Dozens of participants used computer keys to navigate through a virtual reality environment presented on a TV screen. The virtual world contained 55 rooms, some large, some small. Small rooms contained one table; large rooms contained two: one at each end. When participants first encountered a table, there was an object on it that they picked up (once carried, objects could no longer be seen). At the next table, they deposited the object they were carrying at one end and picked up a new object at the other. And on the participants went. Frequent tests of memory came either on entering a new room through an open doorway, or after crossing halfway through a large room. An object was named on-screen and the participants had to recall if it was either the object they were currently carrying or the one they’d just set down.

The key finding is that memory performance was poorer after travelling through an open doorway, compared with covering the same distance within the same room. “Walking through doorways serves as an event boundary, thereby initiating the updating of one’s event model [i.e. the creation of a new episode in memory]” the researchers said.
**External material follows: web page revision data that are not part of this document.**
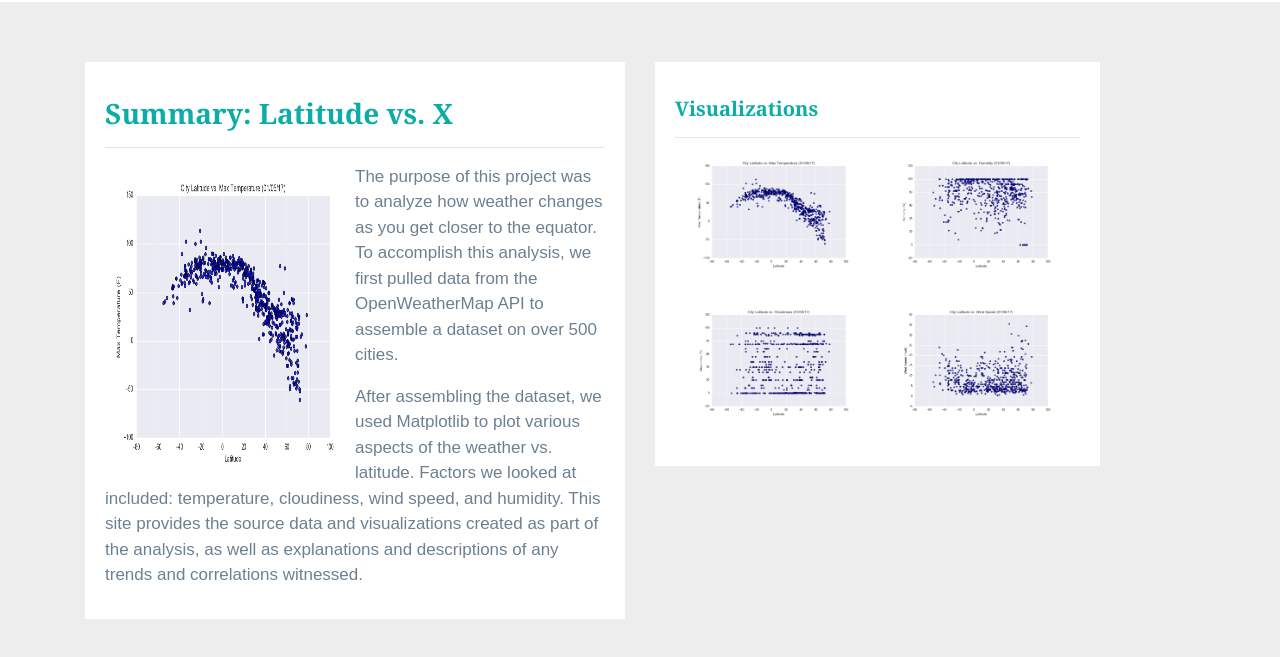
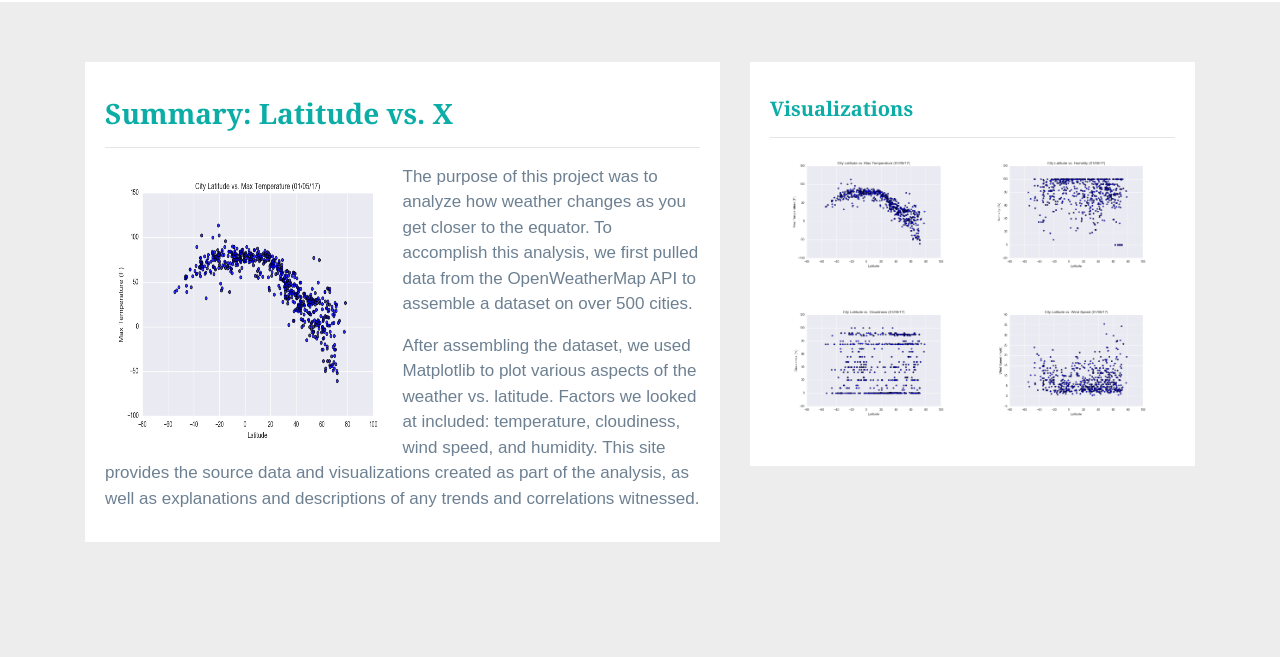
Before and after one commit to jared3194/Web-Design-Challenge, a plain HTML site: page index.html in a window 1280 px wide. Shown: the part 55-712 px from the top of the page. Drawn offline with nearby package versions, Linux system fonts and the light colour scheme.

Commit message:
Additional changes.

```diff
--- a/index.html
+++ b/index.html
@@ -56,7 +56,7 @@
     <!-- Summary Section -->
     <div class="container">
         <div class="row">
-            <div class="col-xl-6 col-md-12">
+            <div class="col-lg-7 col-md-12">
                 <!-- Left box  -->
                 <div class="box">
                     <h3 class="title">Summary: Latitude vs. X</h3>
```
But what if this result was only found because of the simplistic virtual reality environment? In a second study, Radvansky and his collaborators created a real-life network of rooms with tables and objects. Participants passed through this real environment picking up and depositing objects as they went, and again their memory was tested occasionally for what they were carrying (hidden from view in a box) or had most recently deposited. The effect of doorways was replicated. Participants were more likely to make memory errors after they’d passed through a doorway than after they’d travelled the same distance in a single room.

Another interpretation of the findings is that they have nothing to do with the boundary effect of a doorway, but more to do with the memory enhancing effect of context (the basic idea being that we find it easier to recall memories in the context that we first stored them). By this account, memory is superior when participants remain in the same room because that room is the same place that their memory for the objects was first encoded.

The full paper is here. I am not entirely convinced the effect is causal, but I certainly believe there is a relationship between the walking through a doorway and forgetting. In fact, one of the superstitions that I’ve heard since childhood is that if I have forgotten something, I should turn around and return to the place where I last remembered it. That often involved passing from one room to another via a doorway.